    There is a Heathen meme that frequently “does the rounds” on-line. It goes like this:

    “Odin only gives me what he thinks I can handle… Apparently he thinks I’m a bad-ass!”

    I think the deeper meaning behind this is that the gods do challenge some of us, from time to time, but they do this because it is through adversity that we grow as a person.

    Further, we see Óðinn suffer in the Eddas, but his suffering is a sacrifice for knowledge, such as when he plucks out an eye in exchange for a drink from Mímisbrunnr or when he hung himself for nine days and nights in exchange for the knowledge of the runes.

    What we can learn from this is that suffering can happen, but there is something in it for those that persevere.

    On the subject of the “omni” abilities of a god, I also dispute it. Swap “omni” for “most”, and there may be something to it – Ƿōden is the most wise of the Ēse, for example.

    Suffering for the sake of suffering, however, is plain weak. That’s not growth, that’s slavery.

    • The Stoics would agree:
      Difficulties are the things that show what men are. Henceforth, when some difficulty befalls you, remember that god, like a wrestling-master, has matched you with a rough young man.– Epictetus

      • pennyroyal

        I usually like Epictetus but this is as an assertion, fails the test of reason.
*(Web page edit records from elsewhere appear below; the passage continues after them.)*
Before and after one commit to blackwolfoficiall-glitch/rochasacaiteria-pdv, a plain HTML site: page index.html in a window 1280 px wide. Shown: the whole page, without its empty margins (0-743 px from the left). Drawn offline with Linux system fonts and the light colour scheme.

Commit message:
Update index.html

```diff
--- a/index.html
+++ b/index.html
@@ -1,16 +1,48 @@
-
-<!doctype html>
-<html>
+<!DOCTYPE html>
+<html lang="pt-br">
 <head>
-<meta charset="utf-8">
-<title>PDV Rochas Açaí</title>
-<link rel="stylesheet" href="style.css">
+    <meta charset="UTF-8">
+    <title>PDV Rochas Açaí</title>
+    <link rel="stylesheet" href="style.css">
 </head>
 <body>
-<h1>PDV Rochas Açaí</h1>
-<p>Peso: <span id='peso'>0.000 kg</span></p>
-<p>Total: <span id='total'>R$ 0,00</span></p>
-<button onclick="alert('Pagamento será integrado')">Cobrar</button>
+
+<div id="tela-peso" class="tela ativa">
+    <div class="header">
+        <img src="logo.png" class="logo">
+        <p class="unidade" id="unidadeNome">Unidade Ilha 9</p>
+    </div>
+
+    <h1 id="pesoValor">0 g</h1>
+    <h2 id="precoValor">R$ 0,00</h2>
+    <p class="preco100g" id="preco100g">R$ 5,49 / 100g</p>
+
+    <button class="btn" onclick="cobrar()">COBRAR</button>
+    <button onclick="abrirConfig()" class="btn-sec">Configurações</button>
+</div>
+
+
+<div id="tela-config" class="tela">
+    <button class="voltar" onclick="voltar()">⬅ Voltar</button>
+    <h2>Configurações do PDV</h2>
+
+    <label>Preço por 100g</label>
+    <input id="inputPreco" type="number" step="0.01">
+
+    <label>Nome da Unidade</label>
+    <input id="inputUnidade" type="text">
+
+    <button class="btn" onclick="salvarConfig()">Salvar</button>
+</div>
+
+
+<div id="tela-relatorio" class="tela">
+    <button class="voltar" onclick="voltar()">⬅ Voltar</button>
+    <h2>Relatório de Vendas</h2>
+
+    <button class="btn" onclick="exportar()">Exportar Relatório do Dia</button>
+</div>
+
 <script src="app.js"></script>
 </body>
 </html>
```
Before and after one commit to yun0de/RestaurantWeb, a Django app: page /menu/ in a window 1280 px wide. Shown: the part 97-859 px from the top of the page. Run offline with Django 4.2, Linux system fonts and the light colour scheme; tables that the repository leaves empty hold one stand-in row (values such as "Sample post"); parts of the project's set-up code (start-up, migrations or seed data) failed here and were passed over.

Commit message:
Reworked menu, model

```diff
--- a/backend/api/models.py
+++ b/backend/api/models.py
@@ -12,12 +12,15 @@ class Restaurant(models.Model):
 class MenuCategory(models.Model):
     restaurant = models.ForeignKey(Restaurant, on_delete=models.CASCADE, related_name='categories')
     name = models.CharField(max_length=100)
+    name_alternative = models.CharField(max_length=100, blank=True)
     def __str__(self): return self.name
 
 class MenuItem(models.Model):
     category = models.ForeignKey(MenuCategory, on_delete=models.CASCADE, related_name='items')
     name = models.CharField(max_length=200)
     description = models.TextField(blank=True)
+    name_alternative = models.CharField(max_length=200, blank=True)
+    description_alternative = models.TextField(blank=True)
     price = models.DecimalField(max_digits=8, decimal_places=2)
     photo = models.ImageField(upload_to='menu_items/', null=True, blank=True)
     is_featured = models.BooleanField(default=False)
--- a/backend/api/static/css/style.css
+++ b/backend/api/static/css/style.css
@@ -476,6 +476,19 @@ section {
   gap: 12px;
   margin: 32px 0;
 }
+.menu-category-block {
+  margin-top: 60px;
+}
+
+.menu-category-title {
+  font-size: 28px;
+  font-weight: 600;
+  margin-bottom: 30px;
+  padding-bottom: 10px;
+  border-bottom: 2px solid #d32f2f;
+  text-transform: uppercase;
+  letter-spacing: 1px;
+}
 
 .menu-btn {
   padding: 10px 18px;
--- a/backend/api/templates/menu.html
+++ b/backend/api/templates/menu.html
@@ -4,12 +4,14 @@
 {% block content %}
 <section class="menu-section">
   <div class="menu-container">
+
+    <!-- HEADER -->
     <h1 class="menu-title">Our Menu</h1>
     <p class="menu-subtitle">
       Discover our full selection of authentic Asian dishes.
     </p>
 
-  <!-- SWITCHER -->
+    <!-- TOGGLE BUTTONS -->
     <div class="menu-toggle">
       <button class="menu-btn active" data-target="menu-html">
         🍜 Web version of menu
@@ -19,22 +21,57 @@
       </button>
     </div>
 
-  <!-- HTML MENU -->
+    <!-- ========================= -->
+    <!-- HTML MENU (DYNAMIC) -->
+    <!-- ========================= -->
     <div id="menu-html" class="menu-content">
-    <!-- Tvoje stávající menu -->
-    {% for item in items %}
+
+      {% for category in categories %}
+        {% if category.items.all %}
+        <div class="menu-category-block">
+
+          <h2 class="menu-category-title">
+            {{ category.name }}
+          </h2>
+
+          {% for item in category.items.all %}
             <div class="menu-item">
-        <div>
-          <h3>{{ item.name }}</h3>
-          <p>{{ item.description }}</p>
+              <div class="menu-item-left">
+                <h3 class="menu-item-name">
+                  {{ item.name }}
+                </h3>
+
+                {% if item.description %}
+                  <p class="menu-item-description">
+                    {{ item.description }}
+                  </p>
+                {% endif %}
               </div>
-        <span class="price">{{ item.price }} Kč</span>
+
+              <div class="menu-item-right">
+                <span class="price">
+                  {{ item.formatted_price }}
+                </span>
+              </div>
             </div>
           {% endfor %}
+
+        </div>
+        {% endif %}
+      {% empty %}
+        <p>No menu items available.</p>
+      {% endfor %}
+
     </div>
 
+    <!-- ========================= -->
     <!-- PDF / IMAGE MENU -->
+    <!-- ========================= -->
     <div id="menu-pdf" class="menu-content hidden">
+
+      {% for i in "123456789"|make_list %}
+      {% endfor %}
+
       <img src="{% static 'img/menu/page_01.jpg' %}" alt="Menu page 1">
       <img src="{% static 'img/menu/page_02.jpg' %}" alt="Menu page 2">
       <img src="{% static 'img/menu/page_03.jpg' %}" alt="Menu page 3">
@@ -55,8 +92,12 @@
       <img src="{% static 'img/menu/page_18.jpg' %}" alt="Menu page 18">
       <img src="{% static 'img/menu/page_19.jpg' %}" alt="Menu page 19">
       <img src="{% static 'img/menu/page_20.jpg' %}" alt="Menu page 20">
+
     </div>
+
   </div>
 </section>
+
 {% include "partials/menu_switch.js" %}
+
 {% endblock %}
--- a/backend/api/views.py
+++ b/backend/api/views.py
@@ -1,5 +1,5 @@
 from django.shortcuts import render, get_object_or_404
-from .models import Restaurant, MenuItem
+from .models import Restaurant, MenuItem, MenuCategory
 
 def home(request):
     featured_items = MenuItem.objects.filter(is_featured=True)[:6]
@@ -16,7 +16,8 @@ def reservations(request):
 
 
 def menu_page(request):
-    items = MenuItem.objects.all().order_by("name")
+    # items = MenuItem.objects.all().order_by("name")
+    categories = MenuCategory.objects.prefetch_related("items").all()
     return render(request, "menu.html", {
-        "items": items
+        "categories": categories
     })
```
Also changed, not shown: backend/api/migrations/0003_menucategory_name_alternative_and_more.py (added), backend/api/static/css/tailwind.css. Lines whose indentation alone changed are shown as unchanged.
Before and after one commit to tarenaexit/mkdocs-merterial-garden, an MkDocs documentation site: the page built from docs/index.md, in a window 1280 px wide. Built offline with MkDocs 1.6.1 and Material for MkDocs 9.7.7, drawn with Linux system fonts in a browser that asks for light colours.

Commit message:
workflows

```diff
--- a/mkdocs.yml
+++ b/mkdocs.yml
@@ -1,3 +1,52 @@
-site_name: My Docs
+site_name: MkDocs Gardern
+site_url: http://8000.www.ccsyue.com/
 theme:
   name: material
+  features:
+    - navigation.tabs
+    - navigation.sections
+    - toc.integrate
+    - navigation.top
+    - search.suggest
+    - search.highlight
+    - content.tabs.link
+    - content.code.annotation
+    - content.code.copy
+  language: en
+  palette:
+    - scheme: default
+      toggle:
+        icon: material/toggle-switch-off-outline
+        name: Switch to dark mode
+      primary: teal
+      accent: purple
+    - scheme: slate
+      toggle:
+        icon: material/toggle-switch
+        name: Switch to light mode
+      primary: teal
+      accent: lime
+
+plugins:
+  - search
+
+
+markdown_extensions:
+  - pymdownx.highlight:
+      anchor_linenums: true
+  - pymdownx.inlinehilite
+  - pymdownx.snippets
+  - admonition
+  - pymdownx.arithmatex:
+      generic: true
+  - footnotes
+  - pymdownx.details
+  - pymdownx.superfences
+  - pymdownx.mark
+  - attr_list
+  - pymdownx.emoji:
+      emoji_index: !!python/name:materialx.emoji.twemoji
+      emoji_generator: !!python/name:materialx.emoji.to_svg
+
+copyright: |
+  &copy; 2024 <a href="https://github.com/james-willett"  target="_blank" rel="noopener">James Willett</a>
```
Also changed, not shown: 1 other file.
Anyone who says they speaks for god/gods doesn’t, IMO.

        • Lēoht “Sceadusawol” Steren

          You disbelieve in prophets, then?

          • pennyroyal

            I’m not a theist but like Pagan thinking about living in harmony with nature.

    • pennyroyal

      that’s a version of the myth of Prometheus who suffers so that humans can have knowledge. At least pagans don’t take these myths literally which makes all the difference in our lives.

      • Lēoht “Sceadusawol” Steren

        Not really; Prometheus suffers for others. Óðinn is far more self-serving.

  • Nathan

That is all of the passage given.